Good News: The Fed Is Finally Going After Leverage in the Shadow Banking Sector


Here’s some welcome news. The Fed is bringing back an old tool to regulate leverage in the financial market: increased margin requirements. And in even more welcome news, these requirements will apply to everyone, not just banks:

A little-noticed global agreement recently paved the way for the central bank to move forward with plans to alter margin requirements. Under the accord announced Nov. 12, regulators representing 25 economies agreed to adopt rules similar to ones the Fed is developing, a united front intended to prevent financial firms from moving transactions offshore in response to tighter Fed rules.

….Unlike earlier Fed margin rules, which focused largely on stock purchases, the new rules being crafted by the central bank would apply to securities-financing transactions, a multitrillion dollar market involving repurchase agreements, or repos, for stocks and bonds, as well as lending of securities.

….Unlike most of the central bank’s regulatory authority, this rule would reach beyond banks and across the entire financial system, affecting investment funds and other nonbank players, reflecting the Fed’s growing concern about what has been called shadow banking.

The tighter that regulations become on banks, the more incentive there is to move transactions into the shadow banking sector.1 That’s why we need rules that apply everywhere. As we learned in 2008, a run on the shadow banking sector is every bit as dangerous as a run on ordinary banks. In fact, since shadow banks are so loosely regulated, shadow runs can be even more dangerous than normal runs.

In any case, this is basically an effort to reduce leverage in yet another corner of the financial industry. That’s a good thing. Pretty much any effort to reduce leverage in any part of the financial sector is a good thing. As I’ve mentioned before, I’d trade pretty much every financial regulation we’ve put in place since 2008 for a simpler, more robust restriction on leverage everywhere and anywhere it occurs. This stuff is boring, but it’s important.

1Commercial banks take short-term deposits and make long-term loans. They are inherently vulnerable to runs since depositors can remove their money anytime they get scared, but banks can’t just call in their loans at will in order to fund all the depositors who want their money.

A shadow bank is any entity that isn’t a commercial bank but acts just like one (borrows short, lends long). By 2008, the shadow banking sector was about as big as the ordinary commercial banking sector, and the shadow banking run in that year was responsible for a large part of the Great Meltdown.

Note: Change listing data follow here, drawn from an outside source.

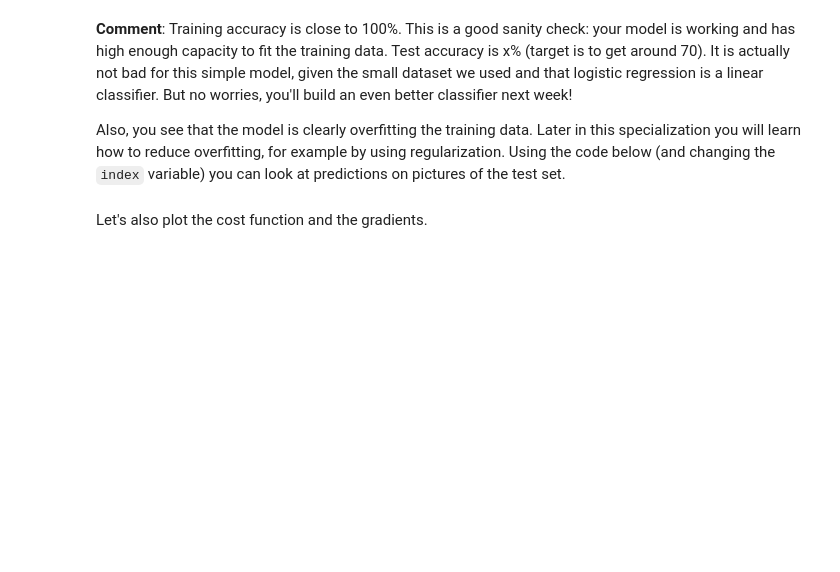
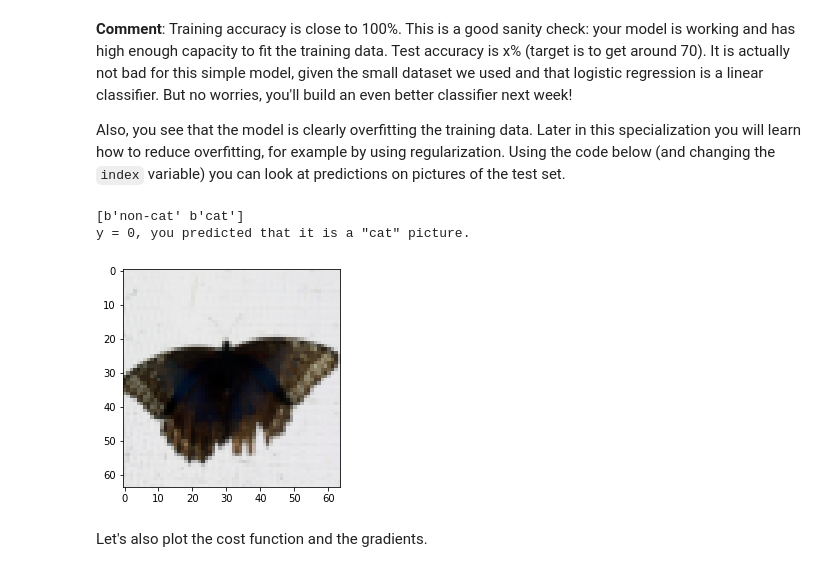
Before and after one commit to Pranay-2510/Analytics-DC-Task-2, a Jupyter notebook: Logistic_Regression_with_a_Neural_Network_mindset_v6a.ipynb, the cells around one changed output. Saved outputs shown, nothing was run; the diff lists cells and outputs as text; code cells hidden in the pictures; blank space fills up the shorter version.

```diff
--- a/Logistic_Regression_with_a_Neural_Network_mindset_v6a.ipynb
+++ b/Logistic_Regression_with_a_Neural_Network_mindset_v6a.ipynb
@@ -31,13 +33,13 @@ from scipy import ndimage
 %matplotlib inline
 # %%
 def load_dataset(): #for loading dataset
-    train_dataset = h5py.File('datasets/train_catvnoncat.h5', "r")
+    train_dataset = h5py.File('/content/train_catvnoncat.h5', "r")
     train_set_x_orig = np.array(train_dataset["train_set_x"][:]) # your train set features
-    train_set_y_orig = np.array(#fill this) # your train set labels
+    train_set_y_orig = np.array(train_dataset["train_set_y"][:]) # your train set labels
 
-    test_dataset = h5py.File('datasets/test_catvnoncat.h5', "r")
+    test_dataset = h5py.File('/content/test_catvnoncat.h5', "r")
     test_set_x_orig = np.array(test_dataset["test_set_x"][:]) # your test set features
-    test_set_y_orig = np.array(#fill this) # your test set labels
+    test_set_y_orig = np.array(test_dataset["test_set_y"][:]) # your test set labels
 
     classes = np.array(test_dataset["list_classes"][:]) # the list of classes
 
@@ -78,9 +83,9 @@ print ("y = " + str(train_set_y[0, index]) + ", it's a '" + classes[np.squeeze(t
 Remember that `train_set_x_orig` is a numpy-array of shape (m_train, num_px, num_px, 3). For instance, you can access `m_train` by writing `train_set_x_orig.shape[0]`.
 # %%
 ### START CODE HERE ### (≈ 3 lines of code)
-m_train =
-m_test =
-num_px =
+m_train = 209
+m_test =  50
+num_px = 64
 ### END CODE HERE ###
 
 print ("Number of training examples: m_train = " + str(m_train))
@@ -123,8 +137,8 @@ X_flatten = X.reshape(X.shape[0], -1).T      # X.T is the transpose of X
 # Reshape the training and test examples
 
 ### START CODE HERE ### (≈ 2 lines of code)
-train_set_x_flatten =
-test_set_x_flatten =
+train_set_x_flatten = train_set_x_orig.reshape(train_set_x_orig.shape[0], -1).T
+test_set_x_flatten = test_set_x_orig.reshape(test_set_x_orig.shape[0], -1).T
 ### END CODE HERE ###
 
 print ("train_set_x_flatten shape: " + str(train_set_x_flatten.shape))
@@ -635,9 +689,13 @@ d = model(train_set_x, train_set_y, test_set_x, test_set_y, num_iterations = """
 Also, you see that the model is clearly overfitting the training data. Later in this specialization you will learn how to reduce overfitting, for example by using regularization. Using the code below (and changing the `index` variable) you can look at predictions on pictures of the test set.
 # %%
 # Example of a picture that was wrongly classified.
-index = 25
+index = 13
 plt.imshow(test_set_x[:,index].reshape((num_px, num_px, 3)))
-print ("y = " + str(test_set_y[0,index]) + ", you predicted that it is a \"" + classes[d["Y_prediction_test"][0,index]].decode("utf-8") +  "\" picture.")
+print ("y = " + str(test_set_y[0,index]) + ", you predicted that it is a \"" + classes[int(d['Y_prediction_test'][0,index])].decode("utf-8") +  "\" picture.")
+# %% [output]
+[b'non-cat' b'cat']
+y = 0, you predicted that it is a "cat" picture.
+[figure, added]
 # %% [markdown]
 Let's also plot the cost function and the gradients.
 # %%
```
Also changed, not shown: parts of 20 cells of this notebook.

One More Thing

And it's a big one. Mother Jones is launching a new Corruption Project to do deep, time-intensive reporting on the corruption that is both the cause and result of the crisis in our democracy.

The more we thought about how Mother Jones can have the most impact right now, the more we realized that so many stories come down to corruption: People with wealth and power putting their interests first—and often getting away with it.

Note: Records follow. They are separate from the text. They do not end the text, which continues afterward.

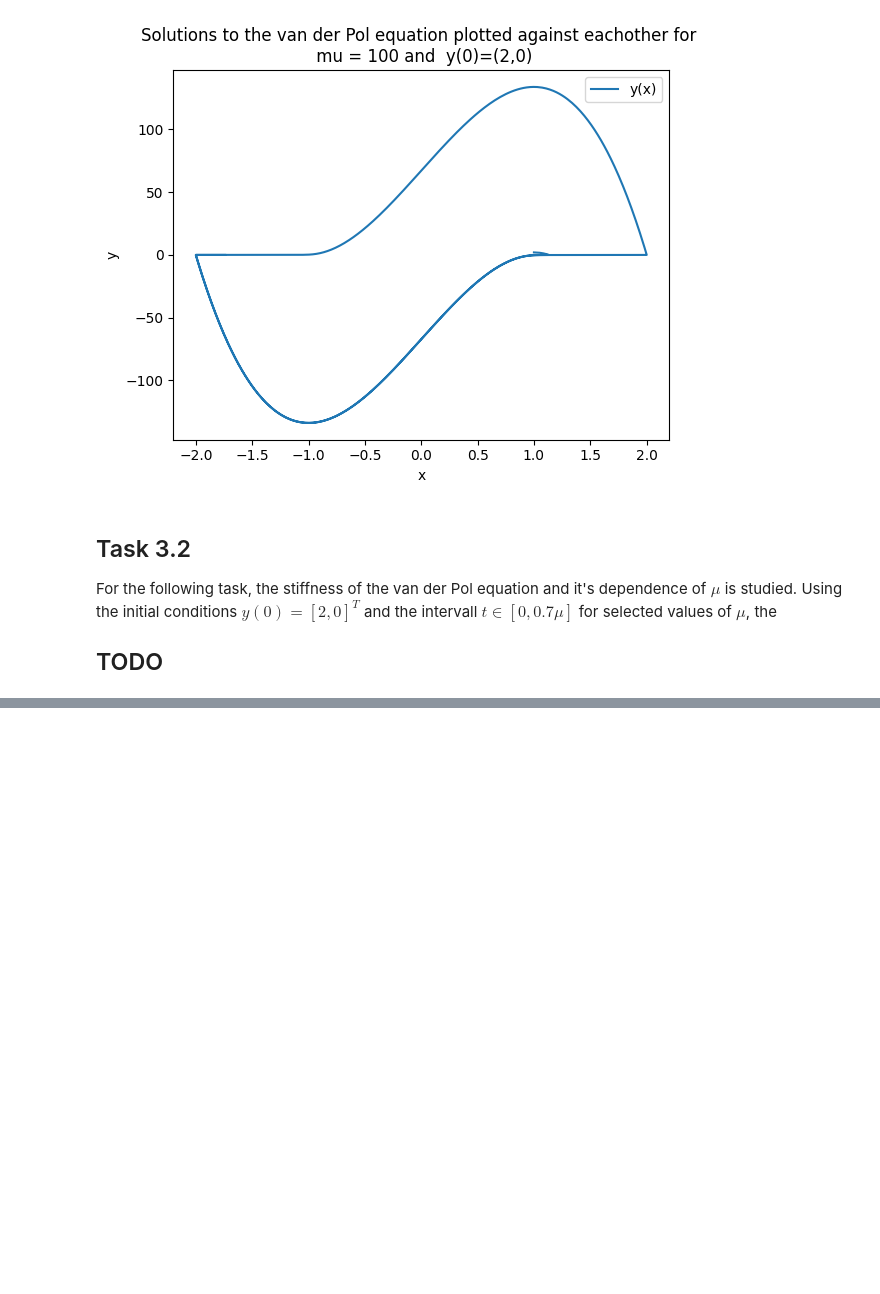
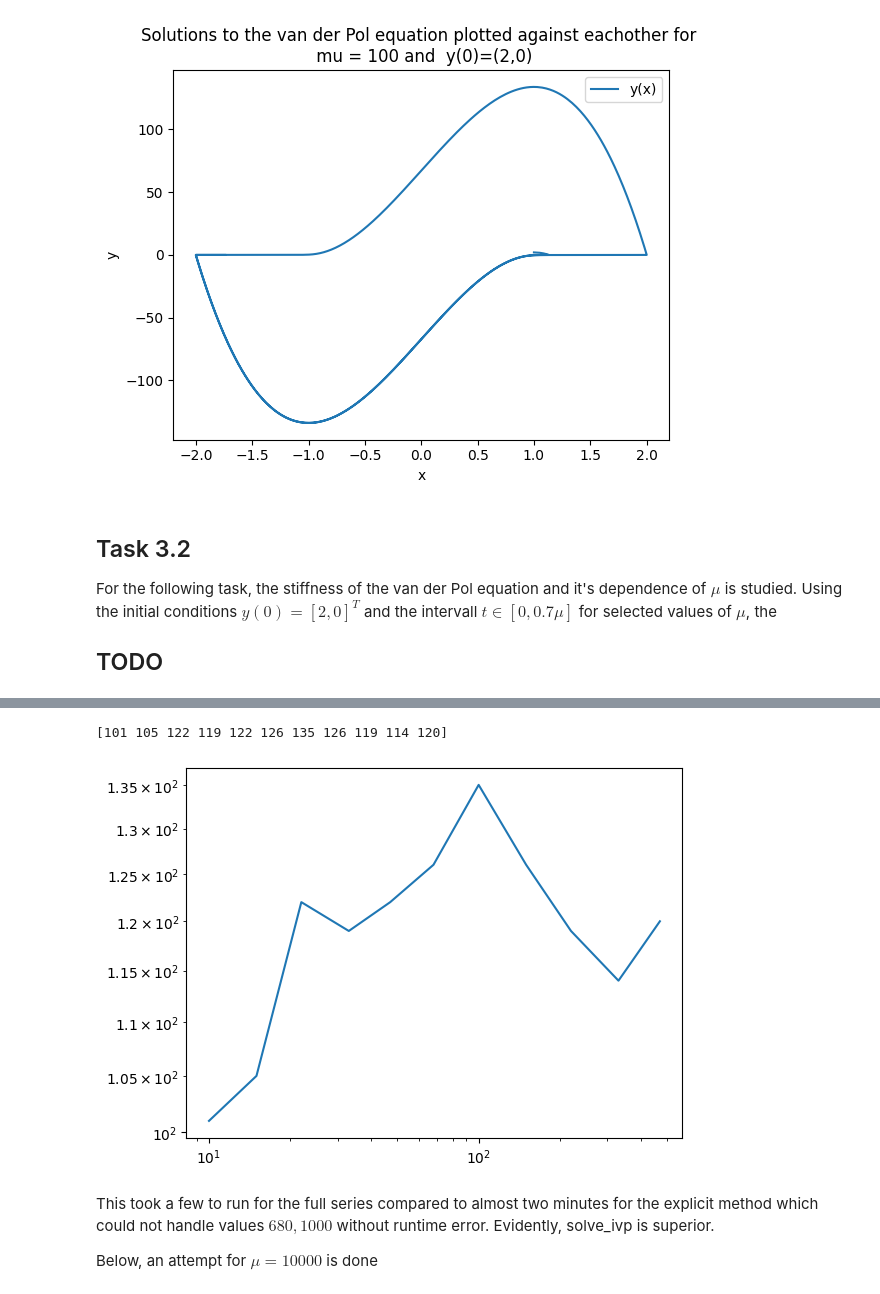
Before and after one commit to william-lundgren/FilipNumMums, a Jupyter notebook: Project1.ipynb, the cells around one changed output, grey strips where cells are left out. Cells and saved outputs as stored; diff of their text form; code cells hidden in the pictures; blank space fills up the shorter version.

```diff
--- a/Project1.ipynb
+++ b/Project1.ipynb
@@ -534,0 +533,21 @@ plt.loglog(mu_E6, N_E6, label='Number of iterations required plotted against mu'
+# %%
+from scipy.integrate import solve_ivp
+
+N_E6_scipy = np.zeros_like(mu_E6)
+
+for i, mu in enumerate(mu_E6):
+    def vanDerPol_100(t, Y: np.array):
+        return np.array([Y[1], mu * (1 - (Y[0])**2) * Y[1] - Y[0]])
+
+    tf = 0.7 * mu
+    N_E6_scipy[i] = solve_ivp(vanDerPol, (0, 0.7*mu), [2,0], method='BDF', dense_output=True).nfev
+
+plt.loglog(mu_E6, N_E6_scipy)
+plt.title()
+# %% [output]
+[101 105 122 119 122 126 135 126 119 114 120]
+[figure, added]
+# %% [markdown]
+This took a few to run for the full series compared to almost two minutes for the explicit method which could not handle values $680, 1000$ without runtime error. Evidently, solve_ivp is superior.
+
+Below, an attempt for $\mu = 10 000$ is done
```
Also changed, not shown: parts of 5 cells of this notebook.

Our goal is to understand how we got here and how we might get out. We're aiming to create a reporting position dedicated to uncovering corruption, build a team, and let them investigate for a year—publishing our stories in a concerted window: a special issue of our magazine, video and podcast series, and a dedicated online portal so they don't get lost in the daily deluge of headlines and breaking news.

We want to go all in, and we've got seed funding to get started—but we're looking to raise $500,000 in donations this spring so we can go even bigger. You can read about why we think this project is what the moment demands and what we hope to accomplish—and if you like how it sounds, please help us go big with a tax-deductible donation today.

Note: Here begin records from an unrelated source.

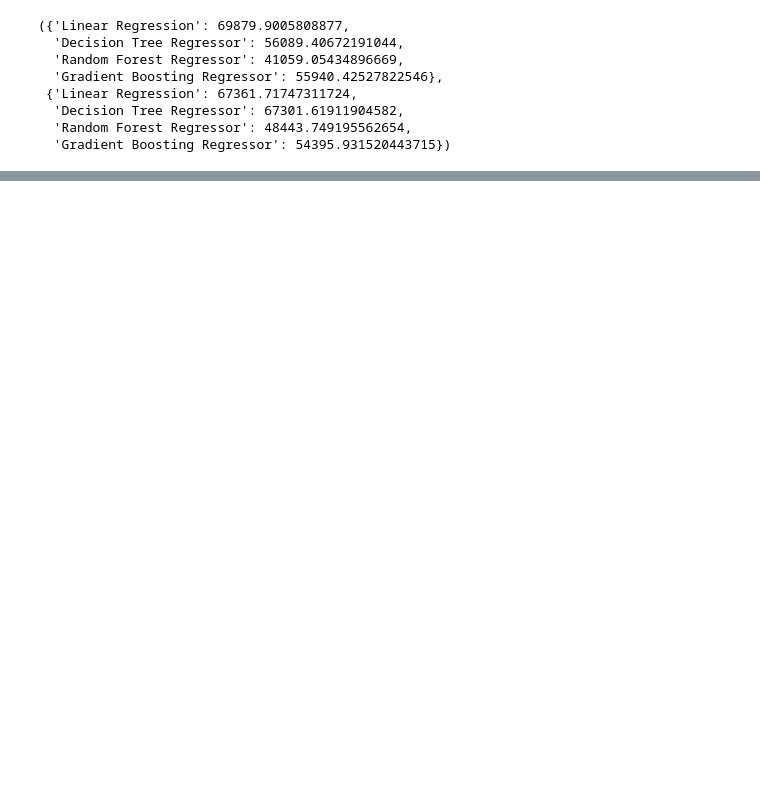
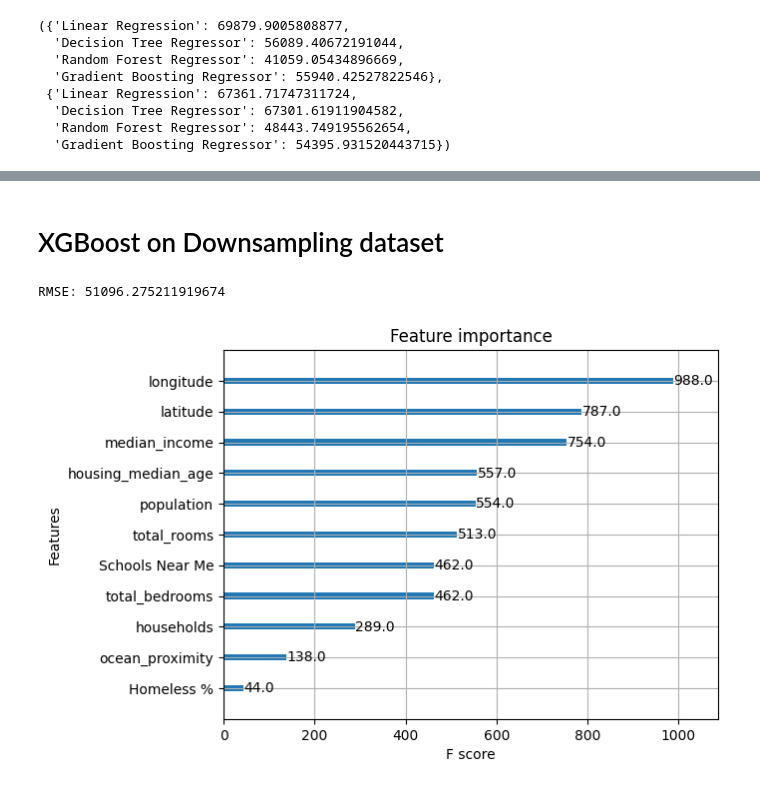
Before and after one commit to ruchithareddy269/cmpe_257_Week-6_Assignment, a Jupyter notebook: 257_Assignment6.ipynb, the cells around one changed output, grey strips where cells are left out. Drawn from its saved outputs; the diff is of its cells as text; code cells hidden in the pictures; blank space fills up the shorter version.

```diff
--- a/257_Assignment6.ipynb
+++ b/257_Assignment6.ipynb
@@ -411,0 +688,14 @@ In both upsampled and downsampled scenarios, the Random Forest Regressor exhibit
+# %%
+# Convert categorical columns to 'category' data type
+categorical_columns = ['Schools Near Me']  # Include any other categorical columns
+for col in categorical_columns:
+    # Combine to find the union of categories in both datasets
+    all_categories = pd.Series(pd.concat([X_train_downsampled_total_rooms[col], X_test_downsampled_total_rooms[col]]).unique())
+
+    # Convert column to 'category' type with the found categories
+    X_train_downsampled_total_rooms[col] = pd.Categorical(X_train_downsampled_total_rooms[col], categories=all_categories)
+    X_test_downsampled_total_rooms[col] = pd.Categorical(X_test_downsampled_total_rooms[col], categories=all_categories)
+
+    # Now encode the categories with their numerical codes
+    X_train_downsampled_total_rooms[col] = X_train_downsampled_total_rooms[col].cat.codes
+    X_test_downsampled_total_rooms[col] = X_test_downsampled_total_rooms[col].cat.codes
@@ -411,0 +705,37 @@ In both upsampled and downsampled scenarios, the Random Forest Regressor exhibit
+# %% [markdown]
+# XGBoost on Downsampling dataset
+# %%
+import xgboost as xgb
+from sklearn.metrics import mean_squared_error
+from sklearn.model_selection import train_test_split
+
+# Convert the datasets to DMatrix, which is a highly efficient data structure
+# used by XGBoost to optimize computations and memory usage.
+dtrain = xgb.DMatrix(X_train_downsampled_total_rooms, label=y_train_downsampled_total_rooms)
+dtest = xgb.DMatrix(X_test_downsampled_total_rooms, label=y_test_downsampled_total_rooms)
+
+# Define model parameters
+params = {
+    'max_depth': 6,  # The maximum depth of the trees. Adjust based on your dataset.
+    'eta': 0.3,      # The learning rate. Adjust based on your dataset.
+    'objective': 'reg:squarederror',  # Regression with squared error as objective
+    'eval_metric': 'rmse'  # Use RMSE as the evaluation metric
+}
+num_boost_round = 100  # Number of boosting rounds. Adjust based on your dataset.
+
+# Train the model
+bst = xgb.train(params, dtrain, num_boost_round)
+
+# Predict the test set
+predictions = bst.predict(dtest)
+
+# Calculate RMSE
+rmse = mean_squared_error(y_test_downsampled_total_rooms, predictions, squared=False)
+print(f"RMSE: {rmse}")
+# %% [output]
+RMSE: 51096.275211919674
+# %%
+xgb.plot_importance(bst)
+plt.show()
+# %% [output]
+[figure, added]
```
Also changed, not shown: parts of 51 cells of this notebook.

We Recommend

Latest

Sign up for our newsletters

Subscribe and we'll send Mother Jones straight to your inbox.

Get our award-winning magazine

Save big on a full year of investigations, ideas, and insights.

Subscribe

Support our journalism

Help Mother Jones' reporters dig deep with a tax-deductible donation.

Donate